The security guard was quite fond on the Bosi, so I let him take her home for a night. He brought her back the next morning and she was washed and fed. I was surprised by his actions, so he passed probation. He was an awful security guard. One night, my room got robbed – no wonder, because the he was always on his povo Nokia trolling Facebook or showing me photos of him in the 80s as a kid holding AK47s. So I got his addy, packed and gave Bosi a final cuddle and set sail for Nicaragua.
He kept in touch: he would send photos of her playing with his kids. She looked healthy and happy I was stoked with the outcome.
Six months later, I started to get a few sketchy emails from him asking for money because she was sick. It sounded like a typical stitch up: rob this gringo for all he’s got. I ignored the kook, but the emails kept coming and the photos stopped. I figured this was his plan all along – to kidnap her and hold her ransom. I always wanted to go back to El Salvador and go mental at this guy. A year later, I got the opportunity.

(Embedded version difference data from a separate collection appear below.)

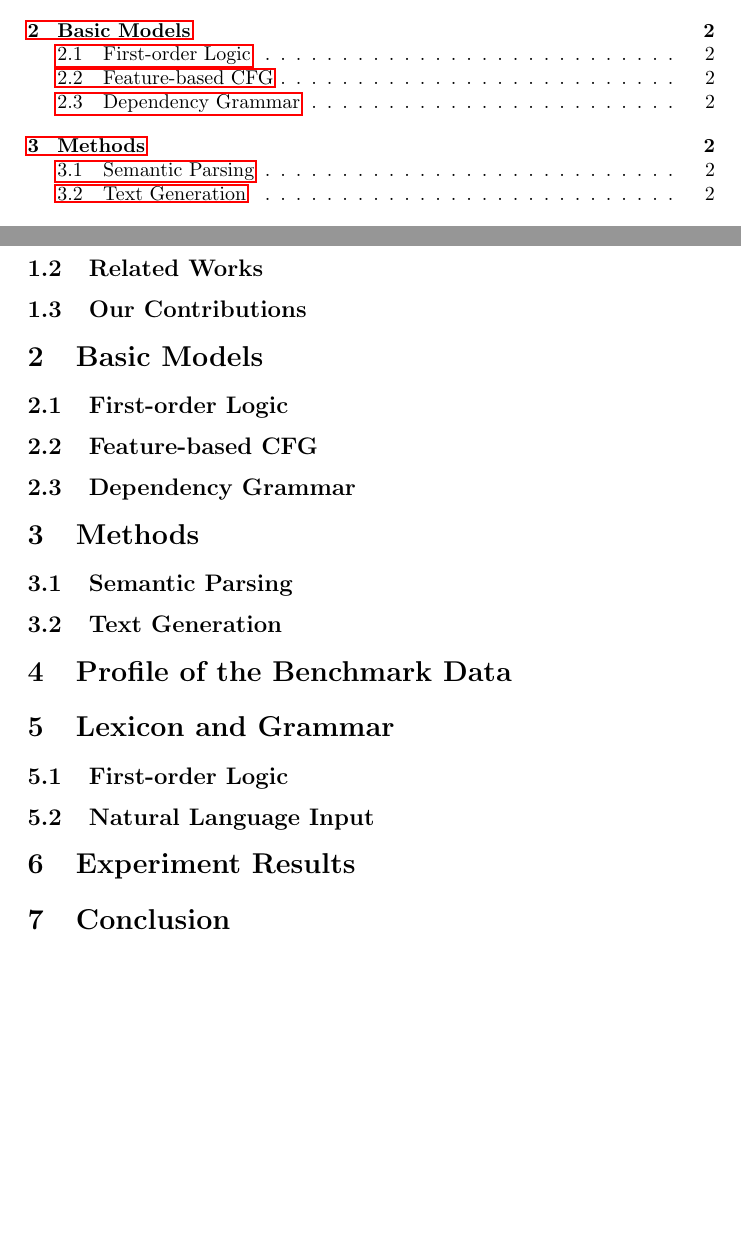
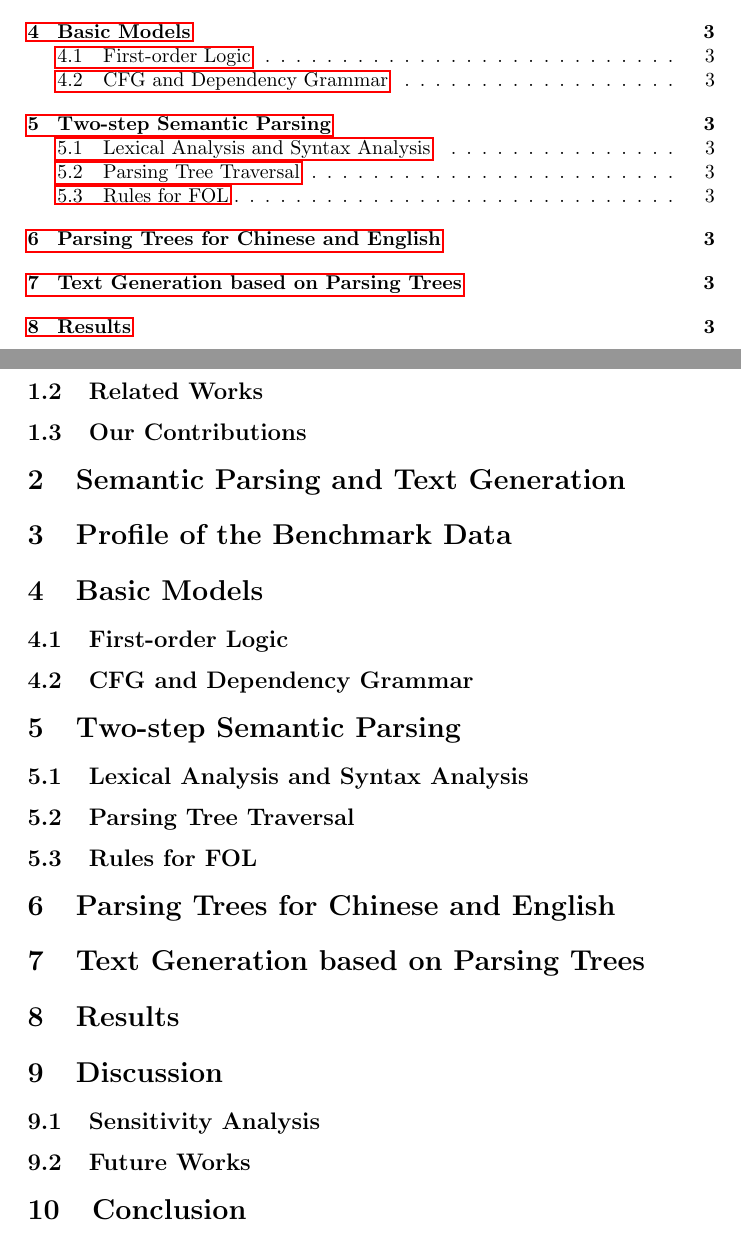
Before and after one commit to CuthbertLi/Semantic-parsing-logic, a LaTeX document (report/report.tex): two parts of pages 1 and 2 of 2 before the commit and two parts of pages 1 and 3 of 3 after it, joined at a grey line, cut so that both start at the same text, the shorter picture padded with empty space. Compiled offline with pdfLaTeX.

Commit message:
better outline

```diff
--- a/report/report.tex
+++ b/report/report.tex
@@ -43,31 +44,35 @@ SIST, Shanghaitech University\\
 	\subsection{Our Contributions}{}
 }
 
+\section{Semantic Parsing and Text Generation}{}
+
+\section{Profile of the Benchmark Data}{}
+
 \section{Basic Models}{
 	\subsection{First-order Logic}{}
 
-	\subsection{Feature-based CFG}{}
-
-	\subsection{Dependency Grammar}{}
+	\subsection{CFG and Dependency Grammar}{}
 }
 
-\section{Methods}{
-	\subsection{Semantic Parsing}{}
+\section{Two-step Semantic Parsing}{
+	\subsection{Lexical Analysis and Syntax Analysis}{}
 
-	\subsection{Text Generation}{}
+	\subsection{Parsing Tree Traversal}{}
+
+	\subsection{Rules for FOL}{}
 }
 
-% \section{Formation Rules of First-order Logic}{}
+\section{Parsing Trees for Chinese and English}{}
 
-\section{Profile of the Benchmark Data}{}
+\section{Text Generation based on Parsing Trees}{}
 
-\section{Lexicon and Grammar}{
-	\subsection{First-order Logic}{}
+\section{Results}{}
 
-	\subsection{Natural Language Input}{}
+\section{Discussion}{
+	\subsection{Sensitivity Analysis}{}
+
+	\subsection{Future Works}{}
 }
-
-\section{Experiment Results}{}
 
 \section{Conclusion}{}
 
```
Also changed, not shown: report/report.tex (11 more changed lines).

I was offered a job in Mexico teaching English, so I took it up. After I finished, I headed straight for Bosi and the security guard, who was going to cop a spraying. But he was nowhere to be found: he must have caught wind that I was on a mission to find him, and he was harder to locate than Osama. He had been fired from the hotel for stealing, and I’ll add just for the sake of it that he was touching little boys and girls to further my case of what a knob this guy was. I was searching for this guy for two weeks in total. No luck at all. I was so off it and had pretty much given up, so booked a ticket to leave.
On my last night in town, I walked past this little shit-box taco stand on my way back to the hotel, and there he was. I had caught the snake head. The dirty bastard knew he was in the wrong.
After tacos, he got his children to take us back to his house across town. Sure enough, there was Bosi. She was a prime spot-the-Mex-dog candidate. It looked like she had been hitting the crack pipe, ‘cause she was wigging out and skeletor as fuck. She didn’t really remember me and was super timid. I fed her my burrito. It went down like the tuna did the first day we found her. I wonder if a burrito came out? The reason she was so mangy, the kids were saying, was that she was a mother to a litter of seven pups. However, they had given them all away. I was so proud of Bosi – she had done what I guess dogs do there, and that is to recreate multicultural pedigrees. I embraced the short time I had with her and gave the kids some money specifically for Bosi to get her to the vet. I knew it would be useless, but it still made me feel better.
I almost wish I didn’t go back. It fucking sucked seeing her in that condition. Frustrated, I felt like I had failed and everything was pointless. Waiting in my hostel for a transfer to LAX for my flight back home, I received an email. It was from the security guard. He informed me that Bosi had passed away. A week after I arrived home, it was Rookie’s 21st birthday fiesta at Byron’s lighthouse (such a Bosi party). I caught up with the boys – Raf, Matt and Rook – and told them the news about Bosi. Over a few VBs, we chatted about her golden days travelling with us and how we gave her an opportunity to get off the streets. She mothered pups – she was probably a boss of a mother. She was destined to be a Mex dog in the end. I guess we just prolonged the inevitable. I am glad I did go back and see her. You have to realise that people in some countries just don’t treat and care for animals – they have their own children’s mouths to feed and higher priorities to care about. You can’t blame them, but it’s such a shame to see.
In loving memory of Bosi – rest in peace from all the boys. X